报告人: Prof.Junlan Wang
Department of Mechanical Engineering, University of Washington, Seattle, WA 98195, USA
Nanoporous materials (materials with pore size below 100 nm) are of significant interest to the scientific due to the size scale of the pores they contain and the wide range of functionality they can provide. Thin films and coatings containing nanometer sized pores have potential applications in many technology sectors such as antireflection optical coatings, low-dielectric-constant interlayer materials for interconnects in semiconductors, nanoscopic chemical reactors for catalysis, sensors, reactors, and many others. While increased levels of porosity are beneficial for achieving the desired functionality, high levels of porosity deteriorate the mechanical integrity of porous materials. To achieve both the functionality and the mechanical integrity of nanoporous thin films requires exact understanding of both microstructural and mechanical properties of these materails. One critical step in achieving this goal is to develop highly sensitive and reliable metrologies that can accurately quantify these properties. While the metrology for characterizing microstructural properties is relatively more mature, significant challenges exist in the mechanical characterization due to limitations of traditional experimental techniques. In this talk, Prof. Wang will discuss several optics and short-pulse-laser based techniques for characterizing the mechanical and interfacial properties of nanoporous thin films such as a laser-induced surface acoustic wave technique for mechanical property and laser-induced thin film spallation for interface adhesion. Due to their unique ordered crystalline porous structure and their dominating role in the nanoporous materials market, nanoporous zeolite thin films – a class of crystalline oxides containing silicon, aluminum and oxygen with intrinsic pores between 0.3-2 nm - will be chosen as the model system for discussion. The knowledge obtained and the metrology tools established are applicable to many other types of ordered and non-ordered nanoporous thin film materials.

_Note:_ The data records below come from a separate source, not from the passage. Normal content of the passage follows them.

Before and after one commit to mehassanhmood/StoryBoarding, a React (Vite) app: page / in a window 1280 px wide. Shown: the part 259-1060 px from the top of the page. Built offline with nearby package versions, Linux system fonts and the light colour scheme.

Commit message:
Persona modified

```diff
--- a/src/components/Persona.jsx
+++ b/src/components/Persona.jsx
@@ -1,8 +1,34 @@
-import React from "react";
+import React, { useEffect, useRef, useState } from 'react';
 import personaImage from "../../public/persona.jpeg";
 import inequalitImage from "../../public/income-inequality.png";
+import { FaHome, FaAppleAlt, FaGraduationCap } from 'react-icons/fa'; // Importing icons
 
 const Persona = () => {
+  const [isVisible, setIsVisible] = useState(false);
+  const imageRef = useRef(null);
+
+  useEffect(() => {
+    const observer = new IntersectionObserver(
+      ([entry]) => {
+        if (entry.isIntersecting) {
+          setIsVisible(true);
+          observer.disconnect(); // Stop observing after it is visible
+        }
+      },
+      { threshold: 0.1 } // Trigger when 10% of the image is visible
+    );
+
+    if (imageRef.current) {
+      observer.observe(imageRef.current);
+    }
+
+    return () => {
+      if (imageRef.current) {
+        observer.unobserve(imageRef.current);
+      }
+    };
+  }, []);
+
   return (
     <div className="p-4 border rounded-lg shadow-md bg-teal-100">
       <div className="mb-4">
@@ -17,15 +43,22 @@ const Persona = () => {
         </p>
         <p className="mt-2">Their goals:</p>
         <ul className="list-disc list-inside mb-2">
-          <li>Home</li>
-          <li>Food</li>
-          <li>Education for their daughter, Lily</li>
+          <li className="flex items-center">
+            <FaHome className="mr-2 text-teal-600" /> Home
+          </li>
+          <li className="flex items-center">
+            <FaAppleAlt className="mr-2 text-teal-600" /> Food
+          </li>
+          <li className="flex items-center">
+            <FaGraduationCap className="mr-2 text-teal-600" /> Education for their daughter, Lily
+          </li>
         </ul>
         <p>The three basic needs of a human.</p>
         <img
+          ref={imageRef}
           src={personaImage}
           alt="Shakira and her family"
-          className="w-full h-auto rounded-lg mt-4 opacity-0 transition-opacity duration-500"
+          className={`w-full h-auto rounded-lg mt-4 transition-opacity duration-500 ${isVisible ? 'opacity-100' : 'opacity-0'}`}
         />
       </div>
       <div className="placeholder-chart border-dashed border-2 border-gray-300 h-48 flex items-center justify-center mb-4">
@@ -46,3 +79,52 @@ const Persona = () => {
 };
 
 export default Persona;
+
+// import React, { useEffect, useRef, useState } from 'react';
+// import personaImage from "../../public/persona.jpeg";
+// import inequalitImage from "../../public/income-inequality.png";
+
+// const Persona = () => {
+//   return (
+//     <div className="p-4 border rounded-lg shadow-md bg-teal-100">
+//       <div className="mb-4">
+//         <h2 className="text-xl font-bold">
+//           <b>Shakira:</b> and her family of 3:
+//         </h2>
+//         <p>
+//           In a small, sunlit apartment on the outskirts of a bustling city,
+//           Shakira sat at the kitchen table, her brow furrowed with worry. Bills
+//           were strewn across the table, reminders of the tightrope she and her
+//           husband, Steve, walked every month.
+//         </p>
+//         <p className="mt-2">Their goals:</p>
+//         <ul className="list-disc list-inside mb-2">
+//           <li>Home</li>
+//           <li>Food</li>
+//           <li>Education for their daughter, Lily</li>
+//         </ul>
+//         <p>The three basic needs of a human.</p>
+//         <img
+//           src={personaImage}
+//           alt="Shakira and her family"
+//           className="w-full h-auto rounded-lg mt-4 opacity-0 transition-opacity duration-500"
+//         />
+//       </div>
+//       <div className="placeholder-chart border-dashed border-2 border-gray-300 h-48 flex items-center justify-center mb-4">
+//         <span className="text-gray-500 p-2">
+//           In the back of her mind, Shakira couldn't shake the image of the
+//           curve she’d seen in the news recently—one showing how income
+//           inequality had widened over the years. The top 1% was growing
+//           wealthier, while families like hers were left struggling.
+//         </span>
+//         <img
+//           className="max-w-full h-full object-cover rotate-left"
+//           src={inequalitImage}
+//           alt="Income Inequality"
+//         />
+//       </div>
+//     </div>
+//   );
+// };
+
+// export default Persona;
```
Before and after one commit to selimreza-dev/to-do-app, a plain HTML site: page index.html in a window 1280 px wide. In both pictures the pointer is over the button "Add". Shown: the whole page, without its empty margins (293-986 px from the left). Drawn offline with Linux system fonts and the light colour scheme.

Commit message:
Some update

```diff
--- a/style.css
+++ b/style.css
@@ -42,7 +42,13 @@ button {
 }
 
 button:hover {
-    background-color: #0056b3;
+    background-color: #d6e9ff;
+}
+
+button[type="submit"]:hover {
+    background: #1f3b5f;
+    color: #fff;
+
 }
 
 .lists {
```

Junlan Wang received her B.S. (1994) and M.S. (1997) degrees in Mechanics and Mechanical Engineering from the University of Science and Technology of China, and Ph.D. (2002) in Theoretical and Applied Mechanics from the University of Illinois at Urbana-Champaign. After spending one year as a PostDoc at Brown University, she joined the Department of Mechanical Engineering at the University of California, Riverside in 2003 where she was promoted to Associate Professor with tenure in 2008. Prof. Wang and her research group moved to the Department of Mechanical Engineering at the University of Washington, Seattle in December 2008. Prof. Wang is a recipient of the US NSF CAREER Award, the American Society for Engineering Education (ASEE) Beer and Johnston Outstanding New Mechanics Educator Award, the Bourns College of Engineering Teaching Excellence Award, and the Society of Experimental Mechanics (SEM) Hetenyi Award, etc. Prof. Wang is active in several professional societies such as American Society of Mechanical Engineers （ASME), SEM and ASEE including chairing the ASME Experimental Mechanics technical committee and Multifunctional Materials technical committee, and secretary for the SEM research committee. She is currently the Program Chair on the ASME Materials Division Executive Committee and will be the Conference Chair for 2015 ASME Mechanics and Materials summer conference (happens every four years)